[Stored entries]:
== Segment start ==

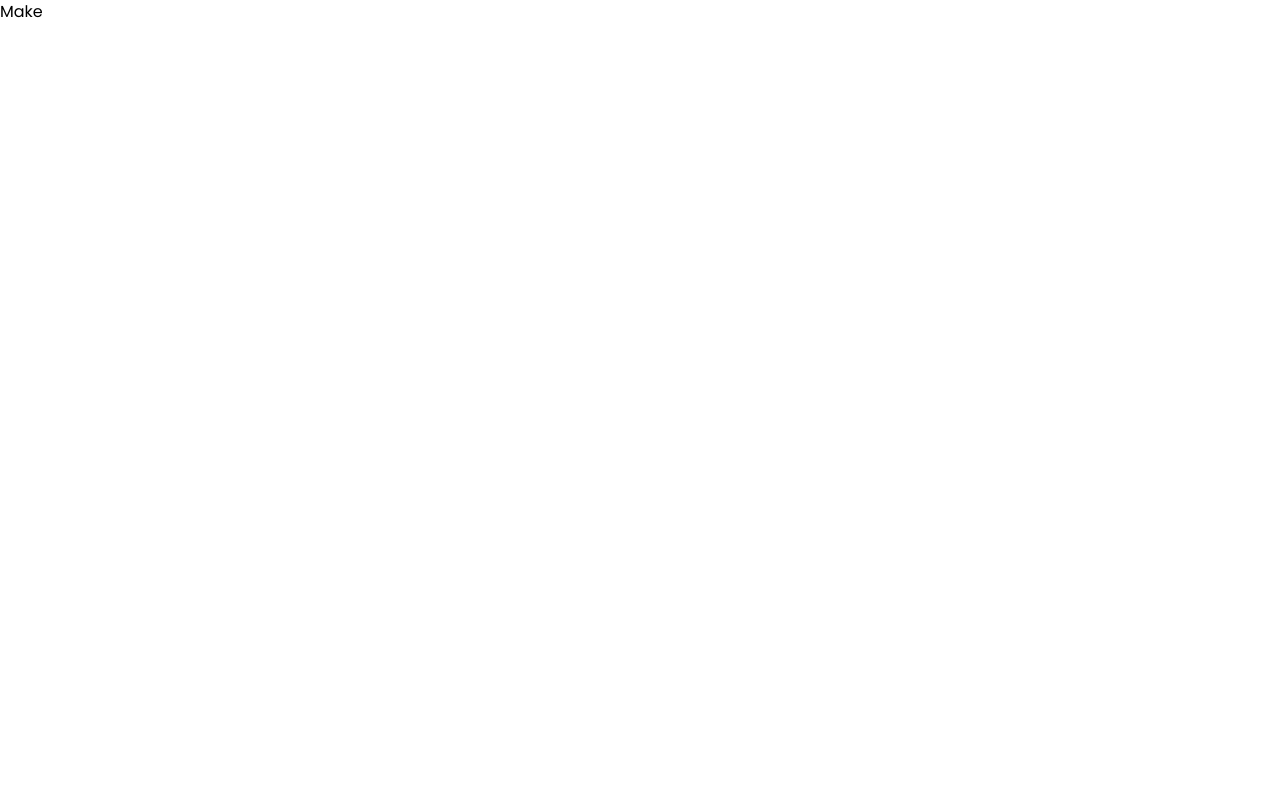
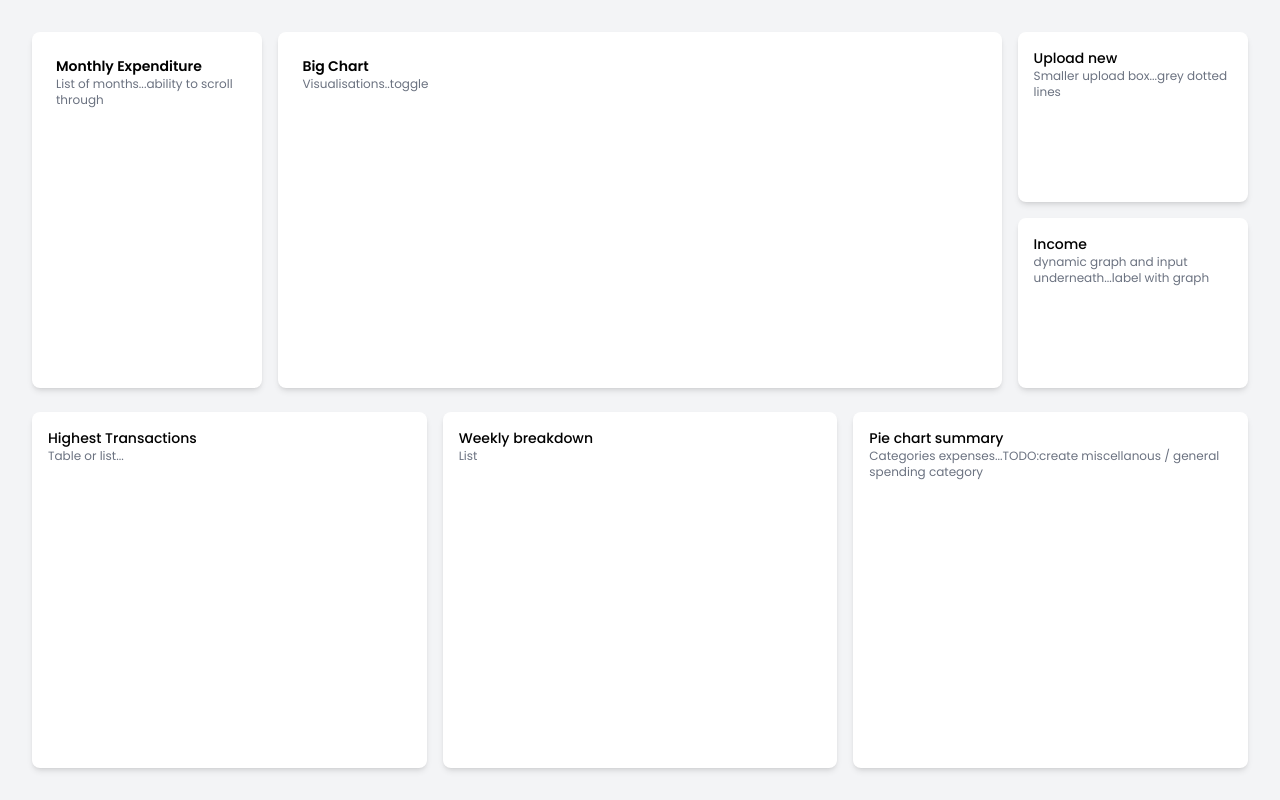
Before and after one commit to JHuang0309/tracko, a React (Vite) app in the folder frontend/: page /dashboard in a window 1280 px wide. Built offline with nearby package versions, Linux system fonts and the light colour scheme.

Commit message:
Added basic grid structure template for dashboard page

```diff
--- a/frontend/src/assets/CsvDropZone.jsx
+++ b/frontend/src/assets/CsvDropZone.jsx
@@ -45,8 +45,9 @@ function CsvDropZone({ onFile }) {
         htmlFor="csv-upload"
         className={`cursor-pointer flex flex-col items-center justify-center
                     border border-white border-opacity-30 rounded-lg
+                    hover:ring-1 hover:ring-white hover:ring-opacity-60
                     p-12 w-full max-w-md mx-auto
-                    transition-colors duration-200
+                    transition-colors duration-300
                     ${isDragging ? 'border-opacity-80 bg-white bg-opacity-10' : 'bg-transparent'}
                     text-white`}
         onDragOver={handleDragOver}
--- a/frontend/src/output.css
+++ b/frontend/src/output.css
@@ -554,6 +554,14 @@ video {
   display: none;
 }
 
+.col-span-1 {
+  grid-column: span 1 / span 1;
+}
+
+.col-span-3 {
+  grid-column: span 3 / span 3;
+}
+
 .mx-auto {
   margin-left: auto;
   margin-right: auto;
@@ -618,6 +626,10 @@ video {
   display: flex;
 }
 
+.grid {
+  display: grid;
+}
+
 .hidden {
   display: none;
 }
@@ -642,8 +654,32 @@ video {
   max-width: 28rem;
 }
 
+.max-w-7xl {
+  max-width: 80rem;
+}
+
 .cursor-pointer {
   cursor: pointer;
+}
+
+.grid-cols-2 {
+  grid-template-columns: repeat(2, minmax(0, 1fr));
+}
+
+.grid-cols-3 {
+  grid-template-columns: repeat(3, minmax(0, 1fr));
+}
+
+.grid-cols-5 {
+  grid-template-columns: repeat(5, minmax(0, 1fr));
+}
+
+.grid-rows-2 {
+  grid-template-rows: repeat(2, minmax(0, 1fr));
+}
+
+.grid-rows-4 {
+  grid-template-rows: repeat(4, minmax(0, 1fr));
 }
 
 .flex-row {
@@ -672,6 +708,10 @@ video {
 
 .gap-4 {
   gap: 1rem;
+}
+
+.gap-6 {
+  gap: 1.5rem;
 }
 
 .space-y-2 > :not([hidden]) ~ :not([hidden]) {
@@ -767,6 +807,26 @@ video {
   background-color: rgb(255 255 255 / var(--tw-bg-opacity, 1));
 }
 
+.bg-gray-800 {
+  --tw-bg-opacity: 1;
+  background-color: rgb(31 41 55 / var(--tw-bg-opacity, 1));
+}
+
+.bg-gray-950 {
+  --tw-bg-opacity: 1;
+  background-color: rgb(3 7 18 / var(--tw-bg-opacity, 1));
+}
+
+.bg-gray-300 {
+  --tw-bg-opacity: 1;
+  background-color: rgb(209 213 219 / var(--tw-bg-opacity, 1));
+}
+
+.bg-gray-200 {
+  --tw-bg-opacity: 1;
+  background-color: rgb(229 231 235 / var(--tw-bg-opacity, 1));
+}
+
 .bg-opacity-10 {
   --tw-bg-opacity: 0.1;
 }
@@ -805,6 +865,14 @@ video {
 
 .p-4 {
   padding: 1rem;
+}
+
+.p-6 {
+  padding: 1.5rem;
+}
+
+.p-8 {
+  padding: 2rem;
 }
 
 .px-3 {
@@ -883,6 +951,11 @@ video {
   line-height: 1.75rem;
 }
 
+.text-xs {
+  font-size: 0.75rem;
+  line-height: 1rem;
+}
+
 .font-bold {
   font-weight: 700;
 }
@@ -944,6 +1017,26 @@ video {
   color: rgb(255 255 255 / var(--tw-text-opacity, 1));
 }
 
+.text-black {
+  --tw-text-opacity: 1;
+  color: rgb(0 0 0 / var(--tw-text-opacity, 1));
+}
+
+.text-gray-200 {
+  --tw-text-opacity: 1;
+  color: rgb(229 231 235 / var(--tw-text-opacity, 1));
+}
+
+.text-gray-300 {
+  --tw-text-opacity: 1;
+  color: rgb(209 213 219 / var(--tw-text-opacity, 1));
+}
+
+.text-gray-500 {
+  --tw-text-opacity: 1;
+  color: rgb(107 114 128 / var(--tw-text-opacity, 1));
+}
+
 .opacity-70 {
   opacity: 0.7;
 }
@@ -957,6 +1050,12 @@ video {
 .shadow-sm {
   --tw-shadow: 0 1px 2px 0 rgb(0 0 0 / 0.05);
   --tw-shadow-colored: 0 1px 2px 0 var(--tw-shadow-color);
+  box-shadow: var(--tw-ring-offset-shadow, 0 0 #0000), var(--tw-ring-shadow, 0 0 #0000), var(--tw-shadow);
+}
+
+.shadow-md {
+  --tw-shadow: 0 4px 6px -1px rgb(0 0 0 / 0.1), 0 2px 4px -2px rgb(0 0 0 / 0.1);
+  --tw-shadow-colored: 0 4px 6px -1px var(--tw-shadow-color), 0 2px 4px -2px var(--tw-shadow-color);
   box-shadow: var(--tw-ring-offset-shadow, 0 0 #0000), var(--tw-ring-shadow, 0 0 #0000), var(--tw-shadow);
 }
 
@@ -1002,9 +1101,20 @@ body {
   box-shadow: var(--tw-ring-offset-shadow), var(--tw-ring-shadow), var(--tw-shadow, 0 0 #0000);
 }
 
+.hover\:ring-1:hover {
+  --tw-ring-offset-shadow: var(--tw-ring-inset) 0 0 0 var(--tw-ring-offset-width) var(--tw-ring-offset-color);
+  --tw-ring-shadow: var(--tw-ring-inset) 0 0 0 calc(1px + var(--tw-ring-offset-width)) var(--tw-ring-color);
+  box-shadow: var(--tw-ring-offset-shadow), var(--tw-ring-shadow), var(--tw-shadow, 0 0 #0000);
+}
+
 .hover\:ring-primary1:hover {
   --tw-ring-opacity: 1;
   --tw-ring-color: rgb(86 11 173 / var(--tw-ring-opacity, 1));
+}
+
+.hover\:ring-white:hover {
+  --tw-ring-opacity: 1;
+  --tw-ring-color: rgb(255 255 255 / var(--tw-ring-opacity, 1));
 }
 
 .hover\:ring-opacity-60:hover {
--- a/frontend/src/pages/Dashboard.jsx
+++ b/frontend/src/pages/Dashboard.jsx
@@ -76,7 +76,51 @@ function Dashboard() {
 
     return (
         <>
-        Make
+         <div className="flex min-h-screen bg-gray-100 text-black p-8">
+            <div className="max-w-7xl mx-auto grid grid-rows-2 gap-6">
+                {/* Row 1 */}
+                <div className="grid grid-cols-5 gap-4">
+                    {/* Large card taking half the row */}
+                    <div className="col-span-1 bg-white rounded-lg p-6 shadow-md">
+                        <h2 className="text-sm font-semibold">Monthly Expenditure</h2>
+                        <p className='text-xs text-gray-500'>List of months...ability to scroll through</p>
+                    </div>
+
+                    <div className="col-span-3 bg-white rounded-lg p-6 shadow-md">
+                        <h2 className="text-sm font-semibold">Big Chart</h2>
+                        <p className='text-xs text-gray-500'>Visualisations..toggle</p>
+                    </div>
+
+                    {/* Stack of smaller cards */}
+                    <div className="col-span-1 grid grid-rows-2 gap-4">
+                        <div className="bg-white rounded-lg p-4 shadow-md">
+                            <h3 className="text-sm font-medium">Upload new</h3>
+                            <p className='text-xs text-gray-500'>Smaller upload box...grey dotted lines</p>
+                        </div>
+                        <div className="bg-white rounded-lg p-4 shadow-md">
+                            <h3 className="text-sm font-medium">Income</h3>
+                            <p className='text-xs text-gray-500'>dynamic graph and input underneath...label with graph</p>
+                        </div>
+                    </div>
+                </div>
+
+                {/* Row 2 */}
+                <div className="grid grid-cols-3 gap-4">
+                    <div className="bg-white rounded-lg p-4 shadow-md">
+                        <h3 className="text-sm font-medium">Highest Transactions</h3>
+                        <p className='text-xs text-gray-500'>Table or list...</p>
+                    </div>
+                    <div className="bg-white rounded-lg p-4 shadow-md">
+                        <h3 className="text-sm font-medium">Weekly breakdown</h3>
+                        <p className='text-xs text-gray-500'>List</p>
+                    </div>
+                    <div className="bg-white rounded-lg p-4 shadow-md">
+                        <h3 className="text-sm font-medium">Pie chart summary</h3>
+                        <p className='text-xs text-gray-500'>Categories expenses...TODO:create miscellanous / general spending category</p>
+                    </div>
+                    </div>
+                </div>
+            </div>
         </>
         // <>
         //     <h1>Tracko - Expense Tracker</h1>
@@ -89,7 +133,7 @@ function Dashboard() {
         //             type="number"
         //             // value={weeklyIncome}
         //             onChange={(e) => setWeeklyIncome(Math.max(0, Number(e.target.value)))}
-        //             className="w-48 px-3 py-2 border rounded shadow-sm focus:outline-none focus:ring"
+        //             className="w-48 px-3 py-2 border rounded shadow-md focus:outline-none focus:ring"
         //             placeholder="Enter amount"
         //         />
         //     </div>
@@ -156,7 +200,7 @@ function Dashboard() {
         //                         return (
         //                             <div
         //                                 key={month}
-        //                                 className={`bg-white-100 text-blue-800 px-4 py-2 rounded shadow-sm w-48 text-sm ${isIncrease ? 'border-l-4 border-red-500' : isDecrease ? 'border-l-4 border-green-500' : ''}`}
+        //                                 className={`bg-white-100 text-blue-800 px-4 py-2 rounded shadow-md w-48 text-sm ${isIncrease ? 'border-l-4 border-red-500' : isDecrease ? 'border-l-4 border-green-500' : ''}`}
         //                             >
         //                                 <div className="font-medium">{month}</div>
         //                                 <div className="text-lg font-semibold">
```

== Segment end ==
== Segment start ==

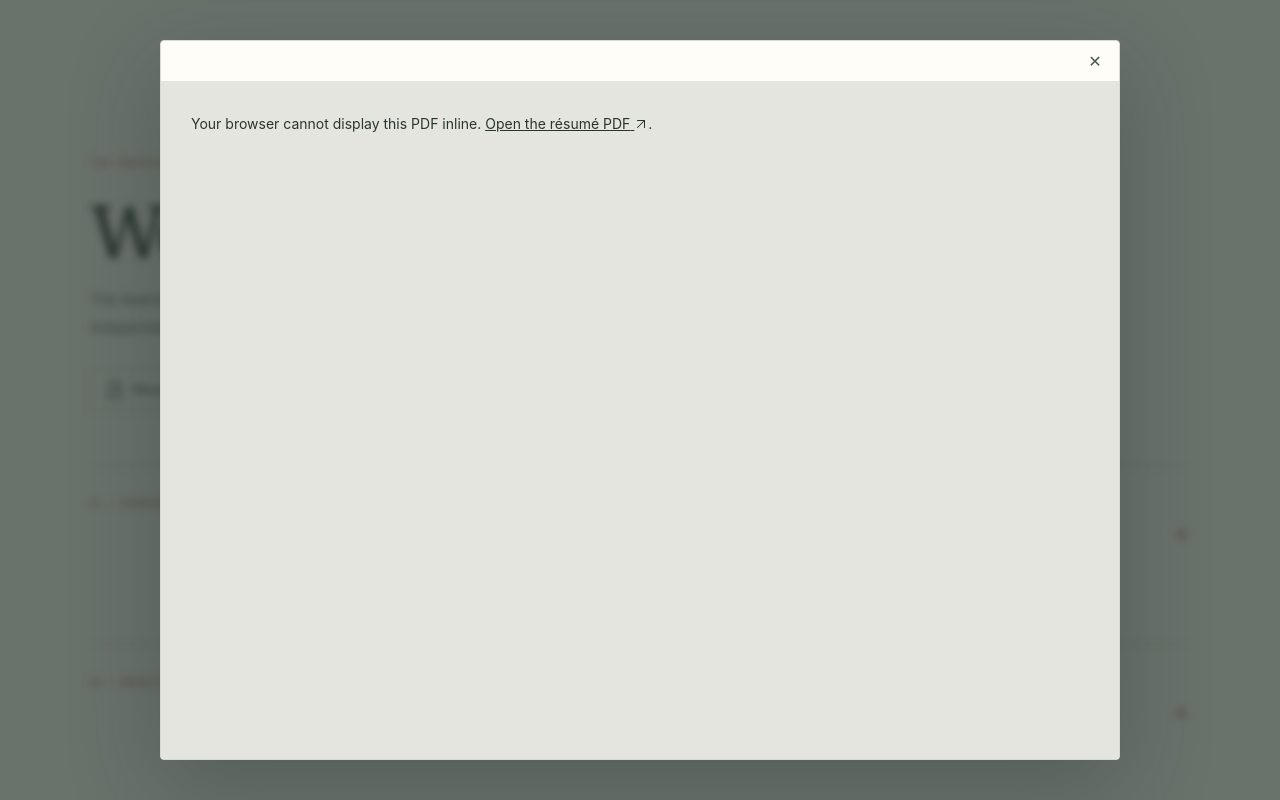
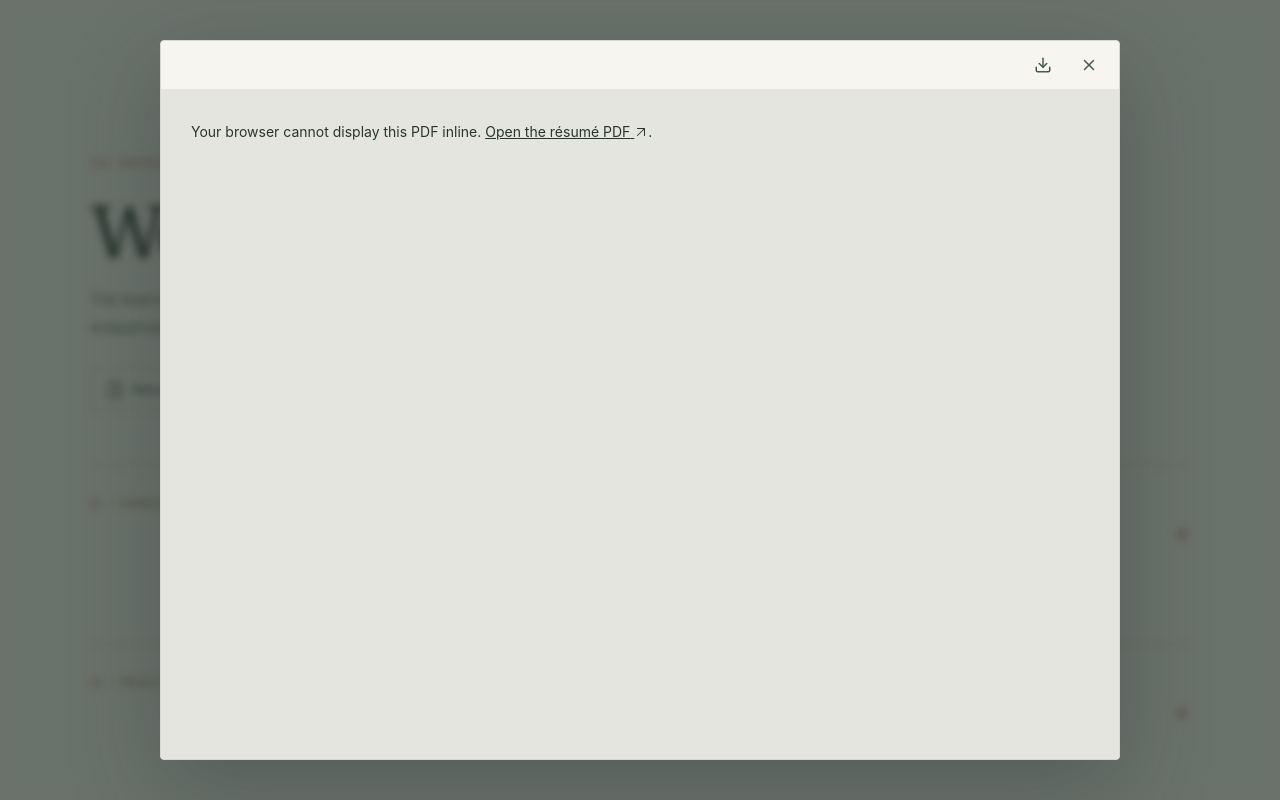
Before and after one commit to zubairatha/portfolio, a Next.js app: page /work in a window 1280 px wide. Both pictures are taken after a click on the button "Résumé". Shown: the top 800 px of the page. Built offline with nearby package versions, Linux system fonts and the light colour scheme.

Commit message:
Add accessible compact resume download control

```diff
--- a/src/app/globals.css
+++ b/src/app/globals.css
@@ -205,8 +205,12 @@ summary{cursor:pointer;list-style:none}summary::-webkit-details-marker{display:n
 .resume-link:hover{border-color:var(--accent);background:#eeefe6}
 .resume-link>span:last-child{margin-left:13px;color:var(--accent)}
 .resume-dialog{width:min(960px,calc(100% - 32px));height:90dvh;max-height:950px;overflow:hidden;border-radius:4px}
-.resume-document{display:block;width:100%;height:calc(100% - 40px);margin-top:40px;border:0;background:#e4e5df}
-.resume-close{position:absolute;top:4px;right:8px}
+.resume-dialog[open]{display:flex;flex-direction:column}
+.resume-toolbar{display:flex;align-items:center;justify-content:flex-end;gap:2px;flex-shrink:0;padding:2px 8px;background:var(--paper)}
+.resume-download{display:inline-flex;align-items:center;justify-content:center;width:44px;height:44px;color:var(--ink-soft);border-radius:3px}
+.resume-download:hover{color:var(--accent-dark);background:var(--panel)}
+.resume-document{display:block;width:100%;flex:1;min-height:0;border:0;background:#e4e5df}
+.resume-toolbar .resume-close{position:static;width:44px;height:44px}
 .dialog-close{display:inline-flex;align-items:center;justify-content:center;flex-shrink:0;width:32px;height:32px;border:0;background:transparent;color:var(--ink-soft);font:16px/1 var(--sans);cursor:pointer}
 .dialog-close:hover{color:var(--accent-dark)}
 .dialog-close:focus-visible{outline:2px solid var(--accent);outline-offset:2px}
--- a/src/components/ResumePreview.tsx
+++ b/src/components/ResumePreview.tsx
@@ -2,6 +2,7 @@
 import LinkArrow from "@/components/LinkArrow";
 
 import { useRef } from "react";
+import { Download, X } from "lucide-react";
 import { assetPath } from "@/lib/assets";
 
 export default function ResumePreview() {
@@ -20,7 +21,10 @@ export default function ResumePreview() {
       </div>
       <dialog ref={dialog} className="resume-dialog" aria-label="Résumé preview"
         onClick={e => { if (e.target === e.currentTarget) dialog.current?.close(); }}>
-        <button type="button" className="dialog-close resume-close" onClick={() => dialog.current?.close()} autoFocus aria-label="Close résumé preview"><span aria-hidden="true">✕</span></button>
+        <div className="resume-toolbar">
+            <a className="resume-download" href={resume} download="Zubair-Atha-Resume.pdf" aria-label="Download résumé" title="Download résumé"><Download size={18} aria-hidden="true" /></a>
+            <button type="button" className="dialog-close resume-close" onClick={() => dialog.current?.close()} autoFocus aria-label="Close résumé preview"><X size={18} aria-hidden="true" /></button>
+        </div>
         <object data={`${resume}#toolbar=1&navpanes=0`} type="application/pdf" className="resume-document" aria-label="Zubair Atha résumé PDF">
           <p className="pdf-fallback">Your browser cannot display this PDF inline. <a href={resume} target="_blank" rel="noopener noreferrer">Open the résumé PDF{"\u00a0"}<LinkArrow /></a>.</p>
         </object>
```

== Segment end ==
== Segment start ==

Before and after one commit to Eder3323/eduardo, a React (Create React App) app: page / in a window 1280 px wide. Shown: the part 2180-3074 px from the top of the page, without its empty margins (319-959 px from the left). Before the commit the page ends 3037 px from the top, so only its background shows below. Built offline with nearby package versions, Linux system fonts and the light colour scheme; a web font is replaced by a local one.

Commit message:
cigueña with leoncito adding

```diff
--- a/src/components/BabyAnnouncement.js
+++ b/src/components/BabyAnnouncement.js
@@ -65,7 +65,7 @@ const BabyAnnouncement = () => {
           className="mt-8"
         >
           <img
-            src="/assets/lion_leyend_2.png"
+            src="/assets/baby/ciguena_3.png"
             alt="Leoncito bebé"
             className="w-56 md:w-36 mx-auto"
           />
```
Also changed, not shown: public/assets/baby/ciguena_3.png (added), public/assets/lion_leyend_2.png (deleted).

== Segment end ==

[TASK STATEMENT]: Above are the records; repeat exactly the lines from the one holding "cigueña with leoncito adding" down to the one holding "Also changed, not", end lines included.

[RESULT]:
cigueña with leoncito adding

```diff
--- a/src/components/BabyAnnouncement.js
+++ b/src/components/BabyAnnouncement.js
@@ -65,7 +65,7 @@ const BabyAnnouncement = () => {
           className="mt-8"
         >
           <img
-            src="/assets/lion_leyend_2.png"
+            src="/assets/baby/ciguena_3.png"
             alt="Leoncito bebé"
             className="w-56 md:w-36 mx-auto"
           />
```
Also changed, not shown: public/assets/baby/ciguena_3.png (added), public/assets/lion_leyend_2.png (deleted).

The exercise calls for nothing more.